Stored dataset items:
============================================================

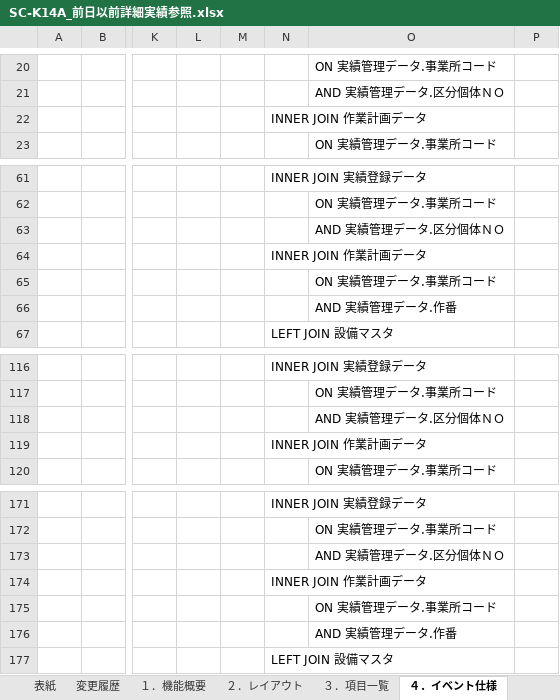
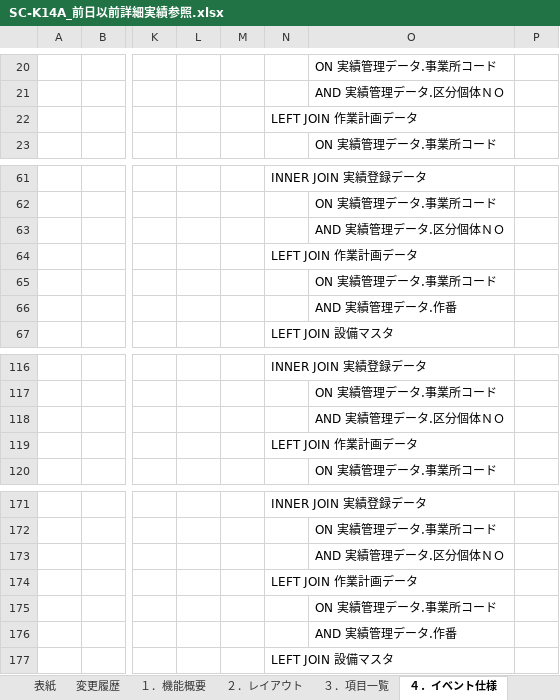
Before and after one commit to LeviDlflu/backdoor, an Excel workbook: 01_基本設計書/20200220リリース/SC-K14A_前日以前詳細実績参照.xlsx, sheet ４．イベント仕様, drawn as a sheet; only a part is shown, gaps mark what is left out; values as stored, in another font and other column widths than the file's, no borders; the diff names each change by its address in the sheet, - before the commit and + after, or states it on an @@ line.

Commit message:
イベント仕様微調整

```diff
--- a/01_基本設計書/20200220リリース/SC-K14A_前日以前詳細実績参照.xlsx (sheet ４．イベント仕様)
+++ b/01_基本設計書/20200220リリース/SC-K14A_前日以前詳細実績参照.xlsx (sheet ４．イベント仕様)
-N22: INNER JOIN 作業計画データ
+N22: LEFT JOIN 作業計画データ
-N64: INNER JOIN 作業計画データ
+N64: LEFT JOIN 作業計画データ
-N119: INNER JOIN 作業計画データ
+N119: LEFT JOIN 作業計画データ
-N174: INNER JOIN 作業計画データ
+N174: LEFT JOIN 作業計画データ
```
Also changed, not shown: charts or pictures, 01_基本設計書/20200220リリース/SC-K13A_当日詳細実績参照.xlsx, 01_基本設計書/20200220リリース/SC-K13_当日実績参照.xlsx, 1 other file.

============================================================

Required work:
Repeat every entry above exactly; images stay out of the copy.

Task solution:
Before and after one commit to LeviDlflu/backdoor, an Excel workbook: 01_基本設計書/20200220リリース/SC-K14A_前日以前詳細実績参照.xlsx, sheet ４．イベント仕様, drawn as a sheet; only a part is shown, gaps mark what is left out; values as stored, in another font and other column widths than the file's, no borders; the diff names each change by its address in the sheet, - before the commit and + after, or states it on an @@ line.

Commit message:
イベント仕様微調整

```diff
--- a/01_基本設計書/20200220リリース/SC-K14A_前日以前詳細実績参照.xlsx (sheet ４．イベント仕様)
+++ b/01_基本設計書/20200220リリース/SC-K14A_前日以前詳細実績参照.xlsx (sheet ４．イベント仕様)
-N22: INNER JOIN 作業計画データ
+N22: LEFT JOIN 作業計画データ
-N64: INNER JOIN 作業計画データ
+N64: LEFT JOIN 作業計画データ
-N119: INNER JOIN 作業計画データ
+N119: LEFT JOIN 作業計画データ
-N174: INNER JOIN 作業計画データ
+N174: LEFT JOIN 作業計画データ
```
Also changed, not shown: charts or pictures, 01_基本設計書/20200220リリース/SC-K13A_当日詳細実績参照.xlsx, 01_基本設計書/20200220リリース/SC-K13_当日実績参照.xlsx, 1 other file.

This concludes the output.